Work task → All of the data needs to be repeated exactly.

Data shown →
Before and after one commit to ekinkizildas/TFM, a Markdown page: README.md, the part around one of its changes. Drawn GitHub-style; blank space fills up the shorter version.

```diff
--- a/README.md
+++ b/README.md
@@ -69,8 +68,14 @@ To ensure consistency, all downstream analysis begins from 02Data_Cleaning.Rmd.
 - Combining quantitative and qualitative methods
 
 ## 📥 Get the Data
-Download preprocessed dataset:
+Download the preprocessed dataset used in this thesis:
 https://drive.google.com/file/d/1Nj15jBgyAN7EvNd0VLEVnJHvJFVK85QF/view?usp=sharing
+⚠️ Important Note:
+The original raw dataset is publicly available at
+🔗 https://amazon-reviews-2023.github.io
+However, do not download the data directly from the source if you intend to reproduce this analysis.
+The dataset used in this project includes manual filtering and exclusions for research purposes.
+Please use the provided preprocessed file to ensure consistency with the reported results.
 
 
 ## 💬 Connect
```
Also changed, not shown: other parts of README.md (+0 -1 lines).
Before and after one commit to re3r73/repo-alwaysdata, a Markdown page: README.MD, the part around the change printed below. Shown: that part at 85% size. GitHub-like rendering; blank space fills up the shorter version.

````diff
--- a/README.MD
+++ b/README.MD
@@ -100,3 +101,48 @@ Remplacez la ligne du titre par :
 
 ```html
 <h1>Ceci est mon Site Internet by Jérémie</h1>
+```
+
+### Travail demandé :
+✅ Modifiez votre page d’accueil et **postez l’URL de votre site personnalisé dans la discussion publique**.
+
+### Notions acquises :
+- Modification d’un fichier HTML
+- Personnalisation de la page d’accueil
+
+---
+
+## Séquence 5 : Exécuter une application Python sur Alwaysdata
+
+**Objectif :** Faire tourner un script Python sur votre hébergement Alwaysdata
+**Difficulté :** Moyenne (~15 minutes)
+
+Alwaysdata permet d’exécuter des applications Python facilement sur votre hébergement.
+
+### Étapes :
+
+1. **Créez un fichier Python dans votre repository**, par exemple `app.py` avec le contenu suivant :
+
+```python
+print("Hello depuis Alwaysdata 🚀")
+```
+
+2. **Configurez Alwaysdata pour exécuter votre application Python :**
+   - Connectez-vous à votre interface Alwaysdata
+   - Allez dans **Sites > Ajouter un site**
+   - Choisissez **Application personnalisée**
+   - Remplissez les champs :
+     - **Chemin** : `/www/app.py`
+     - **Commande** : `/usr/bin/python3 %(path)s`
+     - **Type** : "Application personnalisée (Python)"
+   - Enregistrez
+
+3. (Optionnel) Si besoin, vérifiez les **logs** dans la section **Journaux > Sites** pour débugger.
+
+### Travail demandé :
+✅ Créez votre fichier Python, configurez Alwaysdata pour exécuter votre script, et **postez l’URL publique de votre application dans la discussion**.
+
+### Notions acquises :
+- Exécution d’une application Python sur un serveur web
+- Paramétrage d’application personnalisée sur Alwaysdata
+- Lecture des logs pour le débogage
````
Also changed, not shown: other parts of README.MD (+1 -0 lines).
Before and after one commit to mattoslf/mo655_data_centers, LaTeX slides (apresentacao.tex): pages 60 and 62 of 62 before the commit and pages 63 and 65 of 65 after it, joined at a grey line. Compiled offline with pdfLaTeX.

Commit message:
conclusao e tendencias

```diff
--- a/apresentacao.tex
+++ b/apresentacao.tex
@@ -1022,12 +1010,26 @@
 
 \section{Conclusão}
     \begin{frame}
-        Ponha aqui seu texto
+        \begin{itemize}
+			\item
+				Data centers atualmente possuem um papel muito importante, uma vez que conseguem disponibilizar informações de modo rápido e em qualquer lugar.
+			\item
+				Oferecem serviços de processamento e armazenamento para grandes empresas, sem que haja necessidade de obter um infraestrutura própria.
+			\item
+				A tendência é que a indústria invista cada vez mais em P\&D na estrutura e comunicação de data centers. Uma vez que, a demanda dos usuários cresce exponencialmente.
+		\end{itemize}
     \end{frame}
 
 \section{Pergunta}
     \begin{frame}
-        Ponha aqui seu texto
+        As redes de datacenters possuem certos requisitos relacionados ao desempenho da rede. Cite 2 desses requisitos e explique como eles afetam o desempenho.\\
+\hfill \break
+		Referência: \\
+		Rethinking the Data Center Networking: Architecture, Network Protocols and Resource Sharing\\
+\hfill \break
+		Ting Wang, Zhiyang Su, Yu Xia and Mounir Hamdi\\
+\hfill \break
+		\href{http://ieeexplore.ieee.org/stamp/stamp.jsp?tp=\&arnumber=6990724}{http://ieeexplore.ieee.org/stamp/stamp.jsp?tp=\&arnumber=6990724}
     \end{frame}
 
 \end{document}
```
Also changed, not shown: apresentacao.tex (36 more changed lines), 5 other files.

Response area →
Before and after one commit to ekinkizildas/TFM, a Markdown page: README.md, the part around one of its changes. Drawn GitHub-style; blank space fills up the shorter version.

```diff
--- a/README.md
+++ b/README.md
@@ -69,8 +68,14 @@ To ensure consistency, all downstream analysis begins from 02Data_Cleaning.Rmd.
 - Combining quantitative and qualitative methods
 
 ## 📥 Get the Data
-Download preprocessed dataset:
+Download the preprocessed dataset used in this thesis:
 https://drive.google.com/file/d/1Nj15jBgyAN7EvNd0VLEVnJHvJFVK85QF/view?usp=sharing
+⚠️ Important Note:
+The original raw dataset is publicly available at
+🔗 https://amazon-reviews-2023.github.io
+However, do not download the data directly from the source if you intend to reproduce this analysis.
+The dataset used in this project includes manual filtering and exclusions for research purposes.
+Please use the provided preprocessed file to ensure consistency with the reported results.
 
 
 ## 💬 Connect
```
Also changed, not shown: other parts of README.md (+0 -1 lines).
Before and after one commit to re3r73/repo-alwaysdata, a Markdown page: README.MD, the part around the change printed below. Shown: that part at 85% size. GitHub-like rendering; blank space fills up the shorter version.

````diff
--- a/README.MD
+++ b/README.MD
@@ -100,3 +101,48 @@ Remplacez la ligne du titre par :
 
 ```html
 <h1>Ceci est mon Site Internet by Jérémie</h1>
+```
+
+### Travail demandé :
+✅ Modifiez votre page d’accueil et **postez l’URL de votre site personnalisé dans la discussion publique**.
+
+### Notions acquises :
+- Modification d’un fichier HTML
+- Personnalisation de la page d’accueil
+
+---
+
+## Séquence 5 : Exécuter une application Python sur Alwaysdata
+
+**Objectif :** Faire tourner un script Python sur votre hébergement Alwaysdata
+**Difficulté :** Moyenne (~15 minutes)
+
+Alwaysdata permet d’exécuter des applications Python facilement sur votre hébergement.
+
+### Étapes :
+
+1. **Créez un fichier Python dans votre repository**, par exemple `app.py` avec le contenu suivant :
+
+```python
+print("Hello depuis Alwaysdata 🚀")
+```
+
+2. **Configurez Alwaysdata pour exécuter votre application Python :**
+   - Connectez-vous à votre interface Alwaysdata
+   - Allez dans **Sites > Ajouter un site**
+   - Choisissez **Application personnalisée**
+   - Remplissez les champs :
+     - **Chemin** : `/www/app.py`
+     - **Commande** : `/usr/bin/python3 %(path)s`
+     - **Type** : "Application personnalisée (Python)"
+   - Enregistrez
+
+3. (Optionnel) Si besoin, vérifiez les **logs** dans la section **Journaux > Sites** pour débugger.
+
+### Travail demandé :
+✅ Créez votre fichier Python, configurez Alwaysdata pour exécuter votre script, et **postez l’URL publique de votre application dans la discussion**.
+
+### Notions acquises :
+- Exécution d’une application Python sur un serveur web
+- Paramétrage d’application personnalisée sur Alwaysdata
+- Lecture des logs pour le débogage
````
Also changed, not shown: other parts of README.MD (+1 -0 lines).
Before and after one commit to mattoslf/mo655_data_centers, LaTeX slides (apresentacao.tex): pages 60 and 62 of 62 before the commit and pages 63 and 65 of 65 after it, joined at a grey line. Compiled offline with pdfLaTeX.

Commit message:
conclusao e tendencias

```diff
--- a/apresentacao.tex
+++ b/apresentacao.tex
@@ -1022,12 +1010,26 @@
 
 \section{Conclusão}
     \begin{frame}
-        Ponha aqui seu texto
+        \begin{itemize}
+			\item
+				Data centers atualmente possuem um papel muito importante, uma vez que conseguem disponibilizar informações de modo rápido e em qualquer lugar.
+			\item
+				Oferecem serviços de processamento e armazenamento para grandes empresas, sem que haja necessidade de obter um infraestrutura própria.
+			\item
+				A tendência é que a indústria invista cada vez mais em P\&D na estrutura e comunicação de data centers. Uma vez que, a demanda dos usuários cresce exponencialmente.
+		\end{itemize}
     \end{frame}
 
 \section{Pergunta}
     \begin{frame}
-        Ponha aqui seu texto
+        As redes de datacenters possuem certos requisitos relacionados ao desempenho da rede. Cite 2 desses requisitos e explique como eles afetam o desempenho.\\
+\hfill \break
+		Referência: \\
+		Rethinking the Data Center Networking: Architecture, Network Protocols and Resource Sharing\\
+\hfill \break
+		Ting Wang, Zhiyang Su, Yu Xia and Mounir Hamdi\\
+\hfill \break
+		\href{http://ieeexplore.ieee.org/stamp/stamp.jsp?tp=\&arnumber=6990724}{http://ieeexplore.ieee.org/stamp/stamp.jsp?tp=\&arnumber=6990724}
     \end{frame}
 
 \end{document}
```
Also changed, not shown: apresentacao.tex (36 more changed lines), 5 other files.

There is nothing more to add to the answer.